■ To do ■
Below are the records. Gather each line that holds "text".

■ Recorded information ■
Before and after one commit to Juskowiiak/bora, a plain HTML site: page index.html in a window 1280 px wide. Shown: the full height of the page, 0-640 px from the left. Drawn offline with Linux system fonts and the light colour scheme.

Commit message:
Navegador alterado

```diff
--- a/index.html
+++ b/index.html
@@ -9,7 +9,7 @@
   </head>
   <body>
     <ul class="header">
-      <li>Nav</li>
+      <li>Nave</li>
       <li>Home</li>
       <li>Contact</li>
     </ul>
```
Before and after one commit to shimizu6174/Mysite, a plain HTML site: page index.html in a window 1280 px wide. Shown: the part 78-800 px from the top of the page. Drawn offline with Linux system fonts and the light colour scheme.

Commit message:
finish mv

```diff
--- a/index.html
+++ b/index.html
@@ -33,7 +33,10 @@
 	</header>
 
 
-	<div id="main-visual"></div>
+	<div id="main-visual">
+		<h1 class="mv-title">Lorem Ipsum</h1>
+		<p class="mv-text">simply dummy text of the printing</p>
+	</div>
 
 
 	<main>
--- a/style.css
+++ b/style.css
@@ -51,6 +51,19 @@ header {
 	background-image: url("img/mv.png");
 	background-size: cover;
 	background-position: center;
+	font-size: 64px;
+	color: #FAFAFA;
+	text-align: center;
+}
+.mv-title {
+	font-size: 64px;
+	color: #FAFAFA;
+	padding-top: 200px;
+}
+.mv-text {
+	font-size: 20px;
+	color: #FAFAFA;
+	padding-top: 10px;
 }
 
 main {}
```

■ Response to the exercise ■
+		<p class="mv-text">simply dummy text of the printing</p>
+	text-align: center;
+.mv-text {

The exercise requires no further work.